A fully inclusive service is one that can be accessed and successfully completed by all its users. They will be able to interact however they need to, regardless of their personal characteristics, situations, capabilities or access needs.
Researching with government teams
Last year we carried out some research to find out the challenges government teams faced when building effective services for all users of all channels and how we could best support them.
We spoke to a number of people across departments and professions who were involved in designing and delivering government services, interviewing 17 directly across 11 departments and surveying 76 more online.
We asked what they were working on and to what extent they felt able to build services to work for all users.
We found the offline and non-government parts of users’ journeys were far less likely to be user-centred, because often they were not based on good research and testing.
We also found service teams needed help to:
- join up online and offline interactions into a coherent service
- design offline channels to be user-centred
- avoid KPIs that conflict across channels
- measure the quality of multi-channel services
- collaborate with the right people across organisations and professions, particularly those interacting with their users offline
We need to understand how user-centred design techniques and the digital practices, cultures, processes and technologies of the internet era can be applied to the full scope of end-to-end services.
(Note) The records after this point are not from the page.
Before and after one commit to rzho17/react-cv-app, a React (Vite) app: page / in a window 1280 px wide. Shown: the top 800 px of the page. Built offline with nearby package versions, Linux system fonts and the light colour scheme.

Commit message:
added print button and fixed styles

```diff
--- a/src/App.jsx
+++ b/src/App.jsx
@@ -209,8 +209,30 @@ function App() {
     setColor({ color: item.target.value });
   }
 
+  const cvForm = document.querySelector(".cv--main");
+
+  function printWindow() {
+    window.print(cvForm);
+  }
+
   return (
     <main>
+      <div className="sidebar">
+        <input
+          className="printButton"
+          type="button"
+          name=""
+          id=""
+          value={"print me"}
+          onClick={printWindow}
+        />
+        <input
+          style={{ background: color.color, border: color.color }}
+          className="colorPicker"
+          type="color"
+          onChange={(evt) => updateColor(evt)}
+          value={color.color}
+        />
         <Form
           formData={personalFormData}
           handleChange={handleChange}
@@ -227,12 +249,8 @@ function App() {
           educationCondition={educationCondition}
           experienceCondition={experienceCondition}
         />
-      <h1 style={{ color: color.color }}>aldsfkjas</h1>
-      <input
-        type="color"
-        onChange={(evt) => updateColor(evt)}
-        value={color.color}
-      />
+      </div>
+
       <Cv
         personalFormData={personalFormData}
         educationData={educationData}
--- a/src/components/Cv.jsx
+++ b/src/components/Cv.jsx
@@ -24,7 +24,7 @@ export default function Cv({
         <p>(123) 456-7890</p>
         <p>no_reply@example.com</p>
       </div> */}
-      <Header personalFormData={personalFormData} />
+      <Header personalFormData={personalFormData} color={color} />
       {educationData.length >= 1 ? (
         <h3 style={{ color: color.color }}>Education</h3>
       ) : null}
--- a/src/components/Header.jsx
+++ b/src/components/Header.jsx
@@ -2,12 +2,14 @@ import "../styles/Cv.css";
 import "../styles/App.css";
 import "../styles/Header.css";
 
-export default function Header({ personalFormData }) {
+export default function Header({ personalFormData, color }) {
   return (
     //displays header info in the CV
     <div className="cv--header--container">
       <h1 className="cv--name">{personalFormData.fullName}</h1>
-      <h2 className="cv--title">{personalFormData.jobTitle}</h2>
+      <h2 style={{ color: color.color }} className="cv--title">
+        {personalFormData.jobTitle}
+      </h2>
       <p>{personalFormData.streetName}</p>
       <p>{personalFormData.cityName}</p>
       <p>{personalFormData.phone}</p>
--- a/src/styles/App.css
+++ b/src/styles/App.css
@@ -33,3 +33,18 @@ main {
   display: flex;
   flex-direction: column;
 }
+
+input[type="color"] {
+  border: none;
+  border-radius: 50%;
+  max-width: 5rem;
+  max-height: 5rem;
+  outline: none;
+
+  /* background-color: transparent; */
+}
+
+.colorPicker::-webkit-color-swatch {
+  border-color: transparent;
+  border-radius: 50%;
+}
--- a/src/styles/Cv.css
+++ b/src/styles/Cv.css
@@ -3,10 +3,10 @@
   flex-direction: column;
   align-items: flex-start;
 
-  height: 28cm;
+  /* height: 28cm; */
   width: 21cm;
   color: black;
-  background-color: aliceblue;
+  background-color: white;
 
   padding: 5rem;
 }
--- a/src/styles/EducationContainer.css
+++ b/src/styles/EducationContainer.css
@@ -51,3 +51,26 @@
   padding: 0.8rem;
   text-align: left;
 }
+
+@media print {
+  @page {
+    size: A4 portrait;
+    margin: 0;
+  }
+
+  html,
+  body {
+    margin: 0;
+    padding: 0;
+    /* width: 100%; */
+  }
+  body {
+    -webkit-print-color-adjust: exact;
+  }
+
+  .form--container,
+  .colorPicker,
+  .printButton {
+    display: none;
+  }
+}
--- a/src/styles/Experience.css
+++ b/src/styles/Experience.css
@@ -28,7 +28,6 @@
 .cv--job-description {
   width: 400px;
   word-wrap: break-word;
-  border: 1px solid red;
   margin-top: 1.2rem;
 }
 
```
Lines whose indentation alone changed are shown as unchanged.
We’re examining how GDS products, tools and services can best support government to build inclusive services across all channels.
Matching design scope to users’ scope
Service inclusivity is firstly a challenge of scope and scale.
Services built without understanding the full context of users’ complex, multi-channel, multi-organisation and end-to-end journeys - nor the various ways in which they interact - are more likely to be exclusive and cost more to run.
Service teams agree that inclusivity isn’t just about making websites accessible, providing assisted digital support, or only thinking about users with certain characteristics. Although of course these are vital components.
In practice, delivering an inclusive service means:
- including non-transactional elements - for example verbal, information, content and campaigns
- delivering online and offline
- collaborating across government departments and professions, as well as non-government organisations
- seeking to understand and remove barriers for all users
Our research identified the tools available to service teams - including guidance, patterns, support, measurements, assurance models and communities - are currently insufficient to build in this way. The key reason for this is because they are products with a narrowly scoped approach to user-centred service design.
Thinking outside government
We’ve also been working with Citizens Advice, the UK’s largest independent advice provider. They give advice face-to-face, over the phone, by email and through web chats.
Together, we’ve analysed data on their advice and created a set of dashboards to help government understand users’ end-to-end journeys and the real-world issues they experience.
We are also starting to analyse the feedback we received from the GOV.UK satisfaction survey, to help us understand where else people go for help.
Some 23% of people completing the survey between 31 January 2016 and 22 May 2018 required help from a non-GOV.UK source to do what they needed to do.
Other sources they used for help included:
What we’re doing next
Our plans include:
- creating new guidance on designing inclusive services for everyone, including users with protected characteristics. This guidance makes clear the risk of excluding users is reduced when government understands all the steps and channels users need and designs services around the reality of their lives
- making assisted digital guidance clearer that it is just one part of approaching service inclusivity
- working with government’s user research and service design communities to create a model for service teams to better understand the reasons why a user can face barriers to government services - this will go beyond segmentations of assisted digital, digital inclusion and accessibility
We’d love to learn more about what other teams across the public sector are doing to make their services more inclusive.
If you have examples of designing more inclusive services that you’d like to share, please do post them below.
If you want to find out more about the work of the Government Digital Service, we’re speaking and running workshops at Civil Service Live around the country in June and July. Come along to hear from and talk to us.